If the part of the brain responsible for controlling the nerves that transmit nerve impulses to the sex organs or sexual function is attacked, sexual dysfunction may result. Other MS complications may also cause this complication, such as fatigue or depression or loss of mobility and spasticity.
If the part of the brain responsible for autonomic function control is attacked by multiple sclerosis, the patient is at risk for serious problems, including breathing problems.
Many MS patients suffer from depression and this could be due to a variety of factors. Some of the medications used to treat MS may worsen depression symptoms. For other patients, the fact that they have an incurable, chronic disease may cause them to develop depression. In some cases, MS is the direct cause if the disease damages or attacks the part of the brain responsible for regulating emotion.
If the part of the brain responsible for verbal communication is attacked, speech problems may result. They may also result if the nerves responsible for transmitting communication between the brain and mouth are attacked. Speech problems may include cadence changes, nasal-sounding or slurred speech, or pauses between syllables. Some patients lose words mid-sentence.

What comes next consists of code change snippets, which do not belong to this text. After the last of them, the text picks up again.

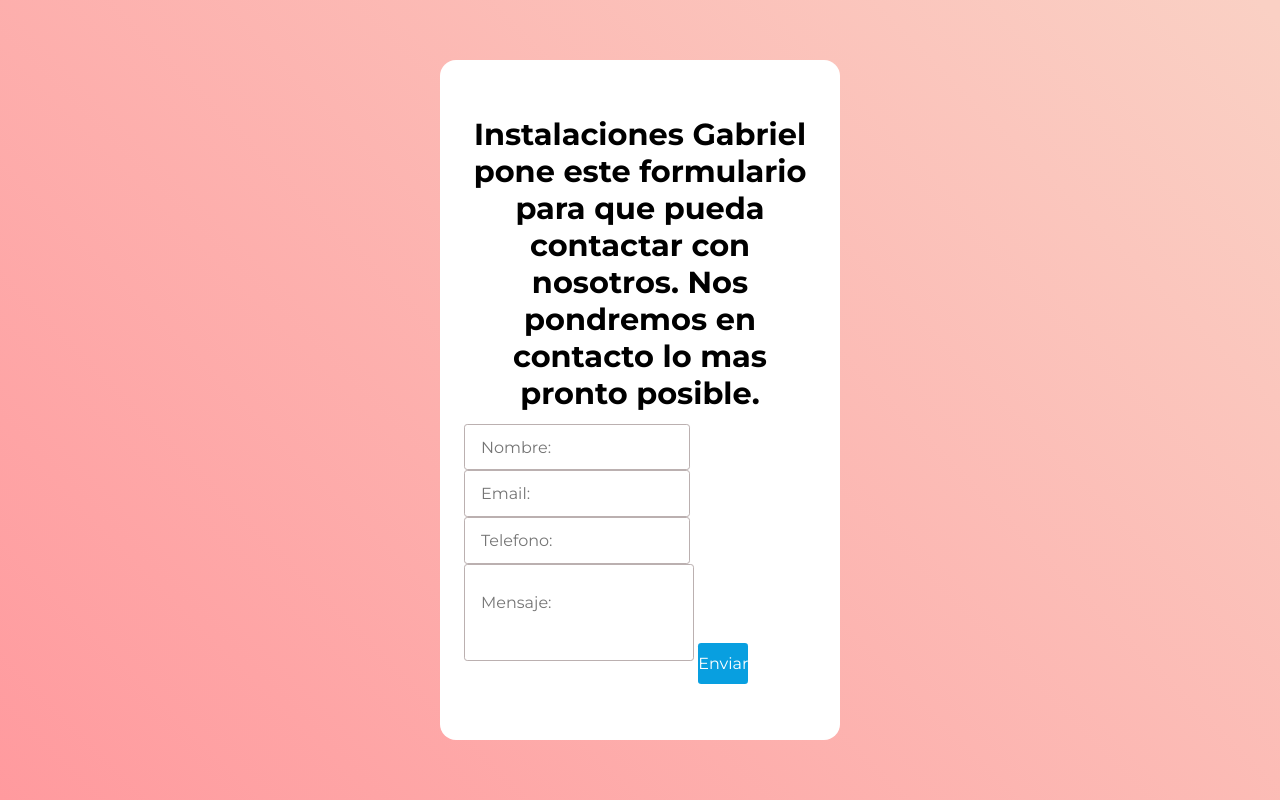
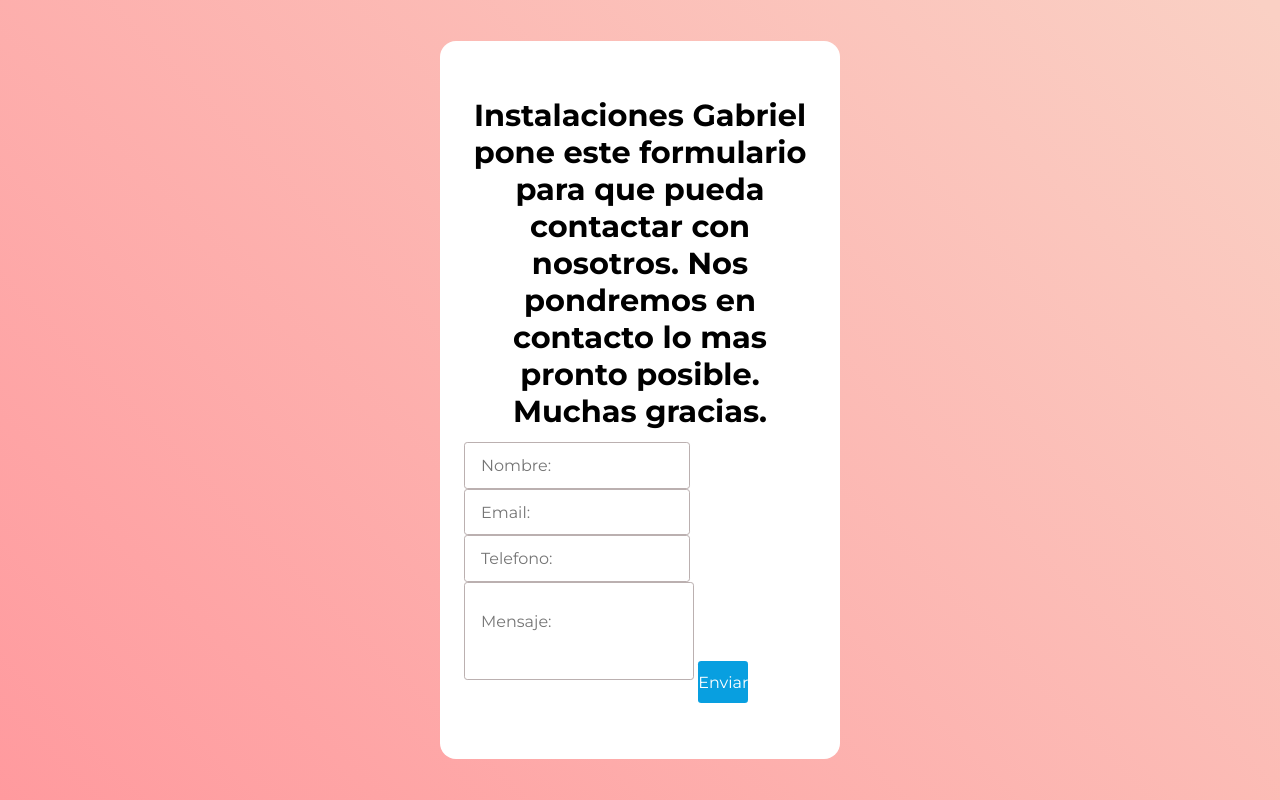
Before and after one commit to instalacionesgabriel/empresa, a plain HTML site: page index.html in a window 1280 px wide. Drawn offline with Linux system fonts and the light colour scheme.

Commit message:
Update index.html

```diff
--- a/index.html
+++ b/index.html
@@ -12,7 +12,7 @@
   method="POST"
 
         <div class="form__container">
-            <h2 class="form__title">Instalaciones Gabriel pone este formulario para que pueda contactar con nosotros. Nos pondremos en contacto lo mas pronto posible.</h2>
+            <h2 class="form__title">Instalaciones Gabriel pone este formulario para que pueda contactar con nosotros. Nos pondremos en contacto lo mas pronto posible. Muchas gracias.</h2>
             <input type="text" class="form__input" placeholder="Nombre:" name="name">
             <input type="email" class="form__input" placeholder="Email:" name="email">
             <input type="telefono" class="form__input" placeholder="Telefono:" name="telefono">
```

MS patients have a greater risk for osteoporosis, a condition characterized by thinning bones. The risk of this condition is increased due to the steroid drugs MS patients typically take during flares.
Lazoff, M. MD. (2010). Multiple Sclerosis. Retrieved on March 29, 2011 from eMedicine: https://emedicine.medscape.com/article/793013-overview
Mayo Clinic. (2010). Multiple Sclerosis. Retrieved on March 29, 2011 from the Mayo Clinic: https://www.mayoclinic.com/health/multiple-sclerosis/DS00188